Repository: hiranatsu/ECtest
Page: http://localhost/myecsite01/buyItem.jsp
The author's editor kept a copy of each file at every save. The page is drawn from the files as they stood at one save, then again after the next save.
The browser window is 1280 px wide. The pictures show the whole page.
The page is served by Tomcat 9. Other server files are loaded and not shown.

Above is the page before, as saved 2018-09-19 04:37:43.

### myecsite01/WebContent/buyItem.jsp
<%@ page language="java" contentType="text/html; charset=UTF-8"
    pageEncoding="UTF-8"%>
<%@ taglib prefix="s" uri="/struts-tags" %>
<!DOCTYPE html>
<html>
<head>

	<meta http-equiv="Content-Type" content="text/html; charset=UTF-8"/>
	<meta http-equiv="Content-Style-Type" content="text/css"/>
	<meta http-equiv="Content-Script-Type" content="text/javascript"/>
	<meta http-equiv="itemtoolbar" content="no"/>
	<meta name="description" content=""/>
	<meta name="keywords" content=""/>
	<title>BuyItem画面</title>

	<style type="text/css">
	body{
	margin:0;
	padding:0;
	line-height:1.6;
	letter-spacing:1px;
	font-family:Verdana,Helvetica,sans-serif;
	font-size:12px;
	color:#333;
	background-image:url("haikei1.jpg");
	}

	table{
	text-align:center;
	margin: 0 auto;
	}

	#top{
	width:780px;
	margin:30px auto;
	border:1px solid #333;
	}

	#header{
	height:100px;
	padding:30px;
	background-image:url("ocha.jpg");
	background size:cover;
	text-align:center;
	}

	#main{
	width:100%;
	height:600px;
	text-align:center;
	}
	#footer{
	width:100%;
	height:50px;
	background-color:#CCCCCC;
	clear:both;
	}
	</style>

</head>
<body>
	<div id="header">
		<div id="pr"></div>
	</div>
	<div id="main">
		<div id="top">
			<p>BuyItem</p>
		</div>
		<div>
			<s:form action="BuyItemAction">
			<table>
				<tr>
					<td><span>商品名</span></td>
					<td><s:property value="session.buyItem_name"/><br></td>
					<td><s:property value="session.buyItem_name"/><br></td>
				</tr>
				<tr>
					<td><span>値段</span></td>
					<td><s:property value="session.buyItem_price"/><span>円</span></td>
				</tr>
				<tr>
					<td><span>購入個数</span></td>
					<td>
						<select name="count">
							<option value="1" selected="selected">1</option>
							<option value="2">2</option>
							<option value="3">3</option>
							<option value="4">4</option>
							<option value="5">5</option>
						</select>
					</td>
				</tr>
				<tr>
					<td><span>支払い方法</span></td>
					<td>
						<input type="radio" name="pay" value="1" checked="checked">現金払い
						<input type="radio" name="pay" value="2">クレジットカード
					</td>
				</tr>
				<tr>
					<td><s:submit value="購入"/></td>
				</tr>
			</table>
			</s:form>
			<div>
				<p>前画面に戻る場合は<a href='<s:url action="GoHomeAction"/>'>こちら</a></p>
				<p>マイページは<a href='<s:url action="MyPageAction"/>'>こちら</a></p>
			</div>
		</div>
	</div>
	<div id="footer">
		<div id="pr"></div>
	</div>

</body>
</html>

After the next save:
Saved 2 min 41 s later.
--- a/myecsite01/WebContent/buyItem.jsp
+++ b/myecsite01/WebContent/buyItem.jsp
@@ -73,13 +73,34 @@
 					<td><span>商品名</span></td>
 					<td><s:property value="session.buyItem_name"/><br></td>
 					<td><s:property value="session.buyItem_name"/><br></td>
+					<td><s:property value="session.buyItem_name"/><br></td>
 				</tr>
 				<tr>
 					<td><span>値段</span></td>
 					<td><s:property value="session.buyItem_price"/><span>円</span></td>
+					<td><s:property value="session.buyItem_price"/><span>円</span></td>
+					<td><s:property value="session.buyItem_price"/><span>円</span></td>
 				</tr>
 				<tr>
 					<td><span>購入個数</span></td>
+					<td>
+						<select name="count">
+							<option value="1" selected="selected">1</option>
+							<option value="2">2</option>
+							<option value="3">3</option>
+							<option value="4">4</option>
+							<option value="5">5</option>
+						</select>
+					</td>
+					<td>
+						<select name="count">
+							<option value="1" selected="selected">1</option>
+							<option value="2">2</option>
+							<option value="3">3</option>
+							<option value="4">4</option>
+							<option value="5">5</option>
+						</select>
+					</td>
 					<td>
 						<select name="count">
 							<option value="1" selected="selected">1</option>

□ □ □ □

- **Task to complete**
Tally the lines of the material above that include the string "meta", then give the number with no other text.

- **Answer below**
6